Neurodermatitis can appear anywhere on your body. When it shows up on your scalp, you might wonder if you actually have dandruff.
Luckily, there is an easy way to clear things up: using an anti-dandruff shampoo daily for two weeks will get dandruff under control, reducing the characteristic itching. Neurodermatitis, on the other hand, won’t respond to dandruff shampoo at all.
But that’s not the only difference between these two conditions. To find out more, let’s start by looking more closely at dandruff.
What causes dandruff?
Malassezia globosa is a yeast-like fungus that lives on all of us. Typically it’s harmless, but some people have a sensitivity to one of its by-products, oleic acid.
In those who are sensitive to oleic acid, malassezia is responsible for symptoms that include:
- White flakes in the hair
- An irritated, red scalp
This is what we call dandruff. And, as we’ve mentioned, it’s not too hard to get rid of – dandruff shampoos are specifically formulated to prevent oleic acid from forming.
What is neurodermatitis?
In contrast to dandruff, neurodermatitis is a far less understood skin condition.
Medical scientists have not yet worked out a definitive cause of neurodermatitis, but there are a few things we know.

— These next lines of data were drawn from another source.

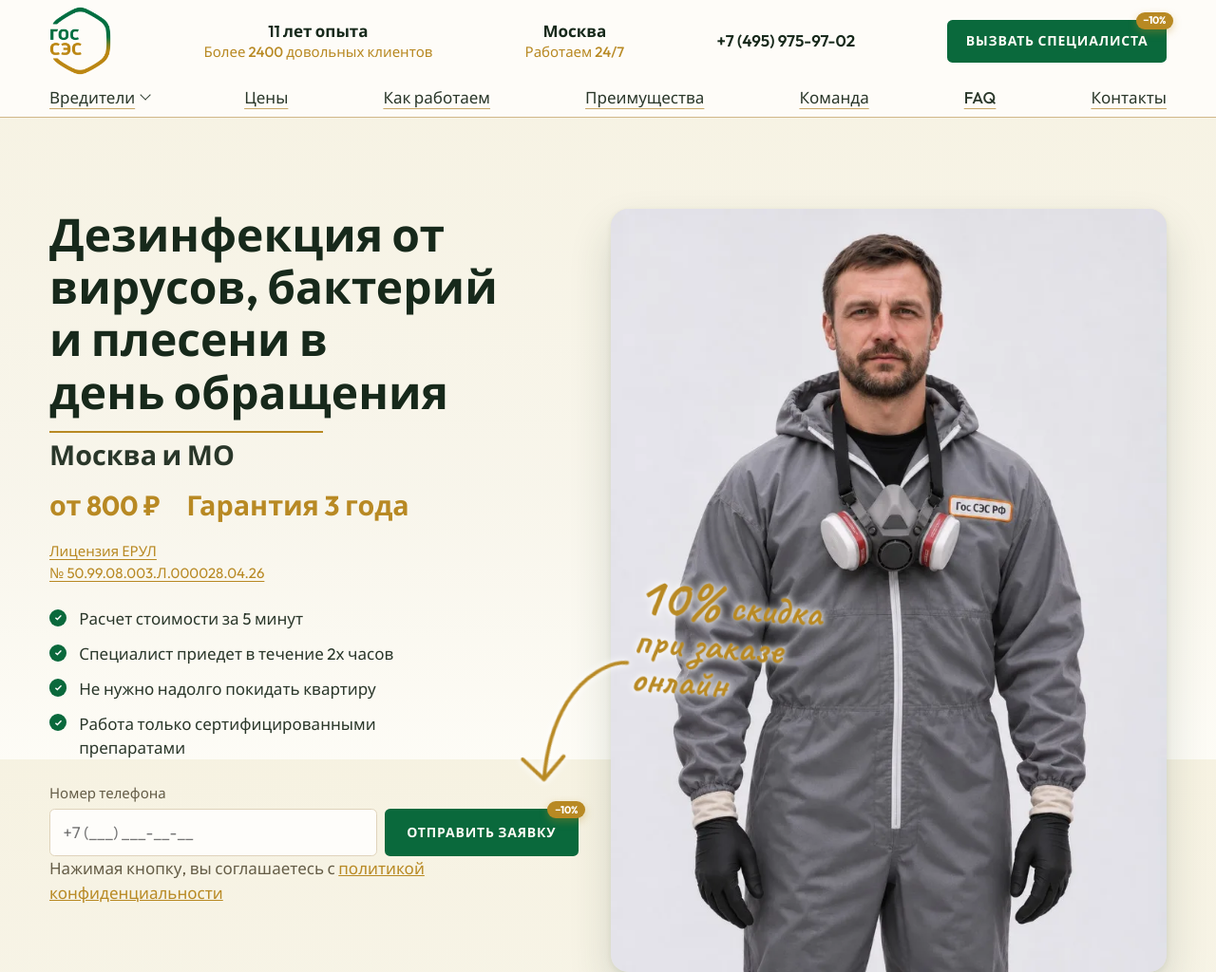
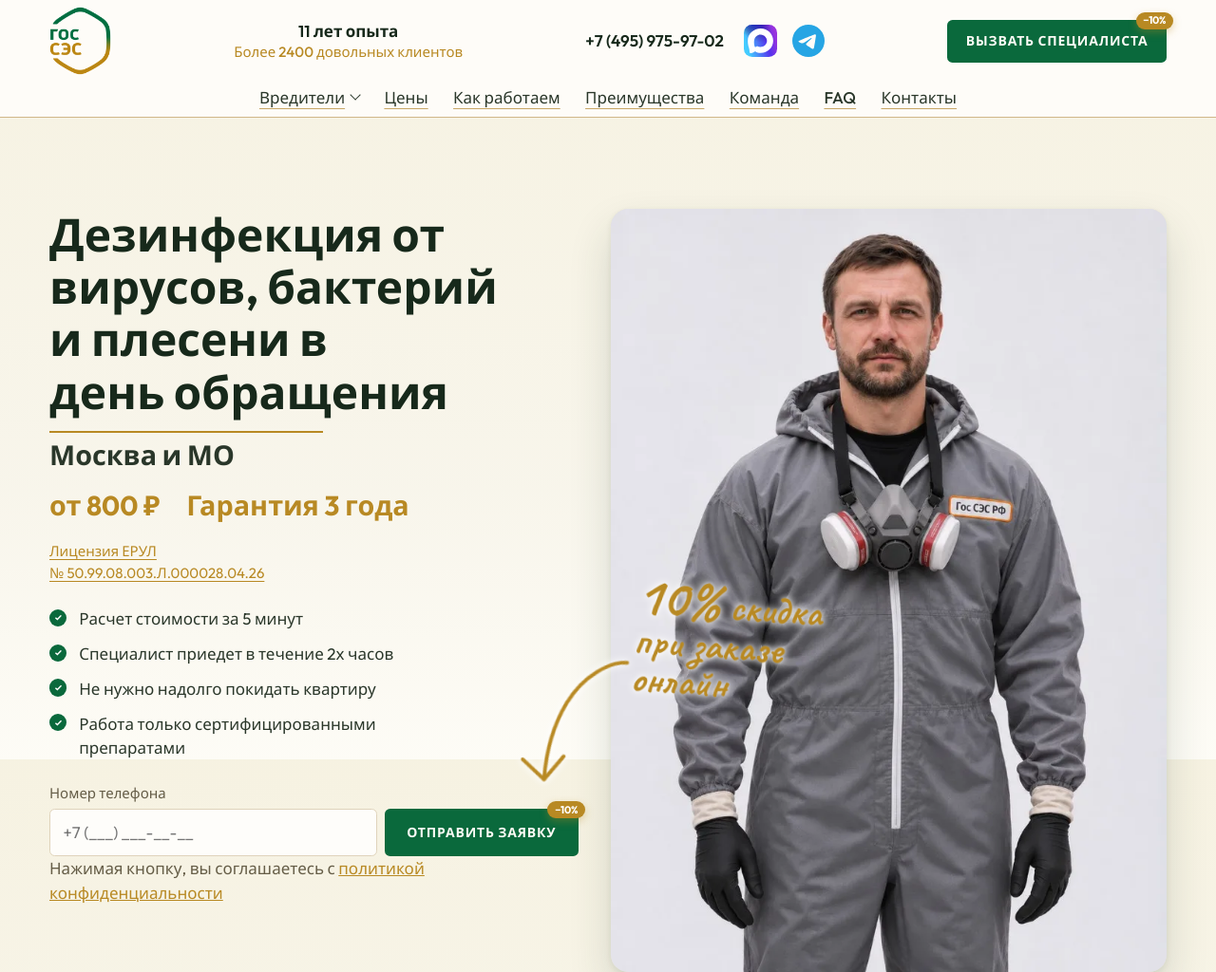
Before and after one commit to Amvilina/valera-ses-website, a plain HTML site: page dezinfekciya.html in a window 1280 px wide. Shown: the top 1024 px of the page at 95% size. Drawn offline with Linux system fonts and the light colour scheme.

Commit message:
nav update

```diff
--- a/assets/css/components/header.css
+++ b/assets/css/components/header.css
@@ -19,6 +19,7 @@
 
   .site-logo,
   .header-meta,
+  .header-social,
   .header-phone,
   .header-end .btn,
   .nav-burger {
@@ -51,6 +52,12 @@
 
   .header-end {
     display: contents;
+  }
+
+  .header-mid {
+    display: flex;
+    align-items: center;
+    gap: 1.35rem;
   }
 
   .header-meta {
@@ -103,7 +110,7 @@
     Порядок при сужении окна:
     1) меню → бургер
     2) 11 лет / 2400 клиентов
-    3) Москва / 24/7
+    3) соцсети
     4) кнопка
     5) телефон
 
@@ -130,17 +137,46 @@
     }
   }
 
+  .header-social {
+    display: flex;
+    align-items: center;
+    align-self: center;
+    gap: 1rem;
+  }
+
+  .header-social a {
+    display: grid;
+    place-items: center;
+    width: 2.15rem;
+    height: 2.15rem;
+  }
+
+  .header-social img {
+    display: block;
+    width: 2.15rem;
+    height: 2.15rem;
+    transition: opacity var(--duration-mid) var(--ease-out);
+  }
+
+  .header-social a:hover img {
+    opacity: 0.82;
+  }
+
+  .header-end .header-social {
+    display: none;
+  }
+
   @media (min-width: 48rem) {
-    .header-end .is-place {
-      display: grid;
+    .header-end .header-social {
+      display: flex;
     }
 
-    .nav-modal-end .is-place {
+    .nav-modal-end .header-social {
       display: none;
     }
   }
 
-  @media (min-width: 60rem) {
+  @media (min-width: 62rem) {
     .header-end .is-stats {
       display: grid;
     }
--- a/assets/css/components/nav.css
+++ b/assets/css/components/nav.css
@@ -210,9 +210,9 @@
       display: flex;
       flex-wrap: wrap;
       align-items: center;
-      justify-content: space-between;
+      justify-content: center;
       flex: 1 0 100%;
-      gap: 1.5rem;
+      gap: 0.65rem 1.65rem;
     }
 
     .site-nav :is(a, summary) {
--- a/dezinfekciya.html
+++ b/dezinfekciya.html
@@ -40,11 +40,13 @@
                     <p class="header-city">11 лет опыта</p>
                     <p class="header-hours">Более 2400 довольных клиентов</p>
                 </div>
-                <div class="header-meta is-place">
-                    <p class="header-city">Москва</p>
-                    <p class="header-hours">Работаем 24/7</p>
+                <div class="header-mid">
+                    <a class="header-phone" href="tel:+74959759702">+7 (495) 975-97-02</a>
+                    <div class="header-social">
+                        <a href="https://max.ru/u/f9LHodD0cOJitkMRdVPSU_ykallpCi2oolahQbnlsm-IitpahW5vZCmAij8" target="_blank" rel="noopener noreferrer"><img src="assets/img/social-max.svg" alt="Макс" width="24" height="24"></a>
+                        <a href="https://t.me/dezcentrses" target="_blank" rel="noopener noreferrer"><img src="assets/img/social-tg.svg" alt="Telegram" width="24" height="24"></a>
+                    </div>
                 </div>
-                <a class="header-phone" href="tel:+74959759702">+7 (495) 975-97-02</a>
                 <a class="btn btn-primary" href="#call" data-open-modal>Вызвать специалиста<span class="btn-off" aria-hidden="true">−10%</span></a>
             </div>
             <label class="nav-burger" for="nav-on">
@@ -78,9 +80,9 @@
                             <p class="header-city">11 лет опыта</p>
                             <p class="header-hours">Более 2400 довольных клиентов</p>
                         </div>
-                        <div class="header-meta is-place">
-                            <p class="header-city">Москва</p>
-                            <p class="header-hours">Работаем 24/7</p>
+                        <div class="header-social">
+                            <a href="https://max.ru/u/f9LHodD0cOJitkMRdVPSU_ykallpCi2oolahQbnlsm-IitpahW5vZCmAij8" target="_blank" rel="noopener noreferrer"><img src="assets/img/social-max.svg" alt="Макс" width="24" height="24"></a>
+                            <a href="https://t.me/dezcentrses" target="_blank" rel="noopener noreferrer"><img src="assets/img/social-tg.svg" alt="Telegram" width="24" height="24"></a>
                         </div>
                         <a class="header-phone" href="tel:+74959759702">+7 (495) 975-97-02</a>
                         <a class="btn btn-primary" href="#call" data-open-modal>Вызвать специалиста<span class="btn-off" aria-hidden="true">−10%</span></a>
```
Also changed, not shown: gryzuny.html (+9 -7 lines), index.html (+9 -7 lines), klopy.html (+9 -7 lines), tarakany.html (+9 -7 lines), assets/img/social-max.svg (added), assets/img/social-tg.svg (added).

Neurodermatitis has a tendency to appear more often in women than men, and is usually seen in those between the ages of 30 and 50. While there isn’t any definitive answer to what causes this skin condition, there does appear to be a clear link between anxiety or stress and neurodermatitis.
One of the major differences between neurodermatitis and dandruff is location – while dandruff is typically confined to the scalp, neurodermatitis can appear anywhere on the body.
The symptoms of neurodermatitis are distinct from dandruff as well.
While both conditions cause itching, neurodermatitis will start with a small patch of itchy skin. The itch can be very intense, and frequent, and it can become so uncomfortable that it disrupts sleep. Repetitive rubbing or scratching of the affected area makes the skin become thick and leathery. People tend to develop just one or two itchy patches, although it’s possible to develop more.
If you think you may be suffering from neurodermatitis, then it’s important that you contact your doctor. While you may have some success treating the symptoms of the problem yourself, to cure the condition you’ll probably need the help of a professional.
Generally, your doctor will take a two-prong approach to treating your skin condition.
First, they will look to tackle the symptoms of the problem using antihistamines and anti-inflammatories, such as corticosteroids.
If it is indicated, the second part of treatment involves addressing any psychological component of the condition. This may include anti-anxiety medication, and psychological counselling.